|Release Date||27 September 2010|
|Rating||5/5 from 2 reviews|
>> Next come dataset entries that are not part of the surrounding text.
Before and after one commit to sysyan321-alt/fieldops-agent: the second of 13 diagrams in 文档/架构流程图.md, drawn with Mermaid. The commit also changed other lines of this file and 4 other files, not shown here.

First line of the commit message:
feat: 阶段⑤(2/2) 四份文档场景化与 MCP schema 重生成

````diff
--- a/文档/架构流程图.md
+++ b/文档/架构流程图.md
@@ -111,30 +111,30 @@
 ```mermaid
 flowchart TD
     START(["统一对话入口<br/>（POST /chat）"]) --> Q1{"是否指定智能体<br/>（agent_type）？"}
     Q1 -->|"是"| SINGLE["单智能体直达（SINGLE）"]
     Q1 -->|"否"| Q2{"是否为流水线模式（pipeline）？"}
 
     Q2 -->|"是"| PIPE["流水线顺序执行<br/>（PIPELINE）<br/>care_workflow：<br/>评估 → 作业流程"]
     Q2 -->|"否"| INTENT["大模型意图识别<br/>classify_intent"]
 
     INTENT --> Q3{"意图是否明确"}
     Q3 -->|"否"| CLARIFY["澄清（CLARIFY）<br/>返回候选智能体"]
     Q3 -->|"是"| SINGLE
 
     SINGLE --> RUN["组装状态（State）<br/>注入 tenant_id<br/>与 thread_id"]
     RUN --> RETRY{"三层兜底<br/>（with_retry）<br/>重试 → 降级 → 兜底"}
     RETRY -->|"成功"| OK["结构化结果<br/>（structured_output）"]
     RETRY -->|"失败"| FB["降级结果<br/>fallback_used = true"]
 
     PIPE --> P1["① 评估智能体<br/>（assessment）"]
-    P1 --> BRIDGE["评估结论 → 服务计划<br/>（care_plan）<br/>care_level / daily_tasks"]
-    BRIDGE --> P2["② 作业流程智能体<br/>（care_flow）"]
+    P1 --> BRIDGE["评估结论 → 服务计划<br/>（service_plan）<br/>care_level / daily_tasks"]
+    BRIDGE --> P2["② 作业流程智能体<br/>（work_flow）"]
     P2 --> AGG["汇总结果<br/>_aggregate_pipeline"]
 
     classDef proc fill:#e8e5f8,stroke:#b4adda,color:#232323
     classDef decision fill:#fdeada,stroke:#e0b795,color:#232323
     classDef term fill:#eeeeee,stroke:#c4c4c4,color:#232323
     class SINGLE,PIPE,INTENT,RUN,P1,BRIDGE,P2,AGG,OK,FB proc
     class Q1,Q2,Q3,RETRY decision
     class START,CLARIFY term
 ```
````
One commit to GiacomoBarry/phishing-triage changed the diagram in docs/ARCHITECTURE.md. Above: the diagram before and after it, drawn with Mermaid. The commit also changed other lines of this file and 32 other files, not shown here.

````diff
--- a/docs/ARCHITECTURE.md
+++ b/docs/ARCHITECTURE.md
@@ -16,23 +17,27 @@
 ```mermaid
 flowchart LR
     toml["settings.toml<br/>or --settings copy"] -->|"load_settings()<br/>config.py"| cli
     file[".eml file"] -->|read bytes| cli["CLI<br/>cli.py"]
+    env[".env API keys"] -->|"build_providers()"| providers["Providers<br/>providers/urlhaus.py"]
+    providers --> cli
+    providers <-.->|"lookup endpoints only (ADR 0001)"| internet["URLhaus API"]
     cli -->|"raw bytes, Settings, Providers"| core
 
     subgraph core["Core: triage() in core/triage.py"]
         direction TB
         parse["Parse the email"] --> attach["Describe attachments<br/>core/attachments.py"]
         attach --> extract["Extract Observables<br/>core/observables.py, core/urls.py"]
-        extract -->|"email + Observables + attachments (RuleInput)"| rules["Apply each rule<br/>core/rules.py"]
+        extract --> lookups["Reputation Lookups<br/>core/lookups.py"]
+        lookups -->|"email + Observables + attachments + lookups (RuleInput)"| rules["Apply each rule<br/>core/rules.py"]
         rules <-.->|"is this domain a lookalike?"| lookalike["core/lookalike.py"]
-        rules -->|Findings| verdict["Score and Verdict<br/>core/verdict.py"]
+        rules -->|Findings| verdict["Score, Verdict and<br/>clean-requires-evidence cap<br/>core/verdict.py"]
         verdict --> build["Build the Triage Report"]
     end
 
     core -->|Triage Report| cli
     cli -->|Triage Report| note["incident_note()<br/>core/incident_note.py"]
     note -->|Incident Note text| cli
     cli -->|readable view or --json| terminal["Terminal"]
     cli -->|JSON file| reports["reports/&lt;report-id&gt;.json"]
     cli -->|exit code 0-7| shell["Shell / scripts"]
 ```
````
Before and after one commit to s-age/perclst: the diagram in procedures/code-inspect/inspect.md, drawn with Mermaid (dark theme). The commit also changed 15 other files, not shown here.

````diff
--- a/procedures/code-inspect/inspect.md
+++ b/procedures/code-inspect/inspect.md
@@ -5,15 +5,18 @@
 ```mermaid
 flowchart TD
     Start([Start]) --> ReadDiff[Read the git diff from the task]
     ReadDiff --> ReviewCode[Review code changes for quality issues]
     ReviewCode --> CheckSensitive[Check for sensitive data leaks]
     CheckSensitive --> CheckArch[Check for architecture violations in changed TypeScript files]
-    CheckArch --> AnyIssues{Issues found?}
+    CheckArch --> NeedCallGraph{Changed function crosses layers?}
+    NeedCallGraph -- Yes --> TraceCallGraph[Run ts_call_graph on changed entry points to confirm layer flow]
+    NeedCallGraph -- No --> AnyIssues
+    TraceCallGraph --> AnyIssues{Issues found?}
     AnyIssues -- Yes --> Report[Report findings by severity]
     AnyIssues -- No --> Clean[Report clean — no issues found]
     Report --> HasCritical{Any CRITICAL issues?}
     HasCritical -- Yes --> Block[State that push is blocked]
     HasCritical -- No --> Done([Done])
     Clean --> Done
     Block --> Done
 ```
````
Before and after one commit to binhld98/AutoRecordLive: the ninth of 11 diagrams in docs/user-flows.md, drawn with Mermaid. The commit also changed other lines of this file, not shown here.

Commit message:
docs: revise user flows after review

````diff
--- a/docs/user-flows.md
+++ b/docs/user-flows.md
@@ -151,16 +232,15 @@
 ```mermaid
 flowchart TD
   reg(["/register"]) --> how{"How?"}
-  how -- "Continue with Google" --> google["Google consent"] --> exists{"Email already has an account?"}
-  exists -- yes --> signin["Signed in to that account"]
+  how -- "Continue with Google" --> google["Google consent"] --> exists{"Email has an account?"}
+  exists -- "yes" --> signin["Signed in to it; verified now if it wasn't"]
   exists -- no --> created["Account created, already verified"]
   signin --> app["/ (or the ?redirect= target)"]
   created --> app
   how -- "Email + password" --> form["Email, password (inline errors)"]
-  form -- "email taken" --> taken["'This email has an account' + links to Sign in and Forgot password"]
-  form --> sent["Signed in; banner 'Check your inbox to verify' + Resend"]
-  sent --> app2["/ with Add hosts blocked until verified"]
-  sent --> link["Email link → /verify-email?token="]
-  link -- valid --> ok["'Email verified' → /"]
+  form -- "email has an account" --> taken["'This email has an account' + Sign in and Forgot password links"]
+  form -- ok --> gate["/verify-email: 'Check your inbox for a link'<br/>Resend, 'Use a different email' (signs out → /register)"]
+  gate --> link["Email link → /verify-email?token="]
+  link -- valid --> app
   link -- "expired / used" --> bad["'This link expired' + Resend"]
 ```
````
In an eye-opening book that Booklist praised as ''impressively documented, essential Civil War reading, '' historian David Williams lays bare the myth of a united confederacy, revealing that the South was in fact fighting two civil wars - an external one that we know so much about and an internal one about which there is scant literature and virtually no public awareness.Bitterly Divided skillfully shows that from the Confederacy's very beginnings white Southerners were as likely to have opposed secession as supported it, and they undermined the Confederate war effort at nearly every turn. In just one of many telling examples in this rich and surprising narrative history, Williams shows that when planters grew too much cotton and tobacco and exempted themselves from the draft, plain folk called the conflict a ''rich man's war'' and rioted. Many formed armed anti-Confederate bands. Southern blacks, in what W.E.B. DuBois called ''a general strike against the Confederacy, '' resisted in increasingly overt ways, escaped by the thousands, and forced a change in the war's direction that led to emancipation.This immensely readable and riveting new analysis takes on the Confederacy's popular image and reveals it to be, like the Confederacy itself, a fatally fractured edifice.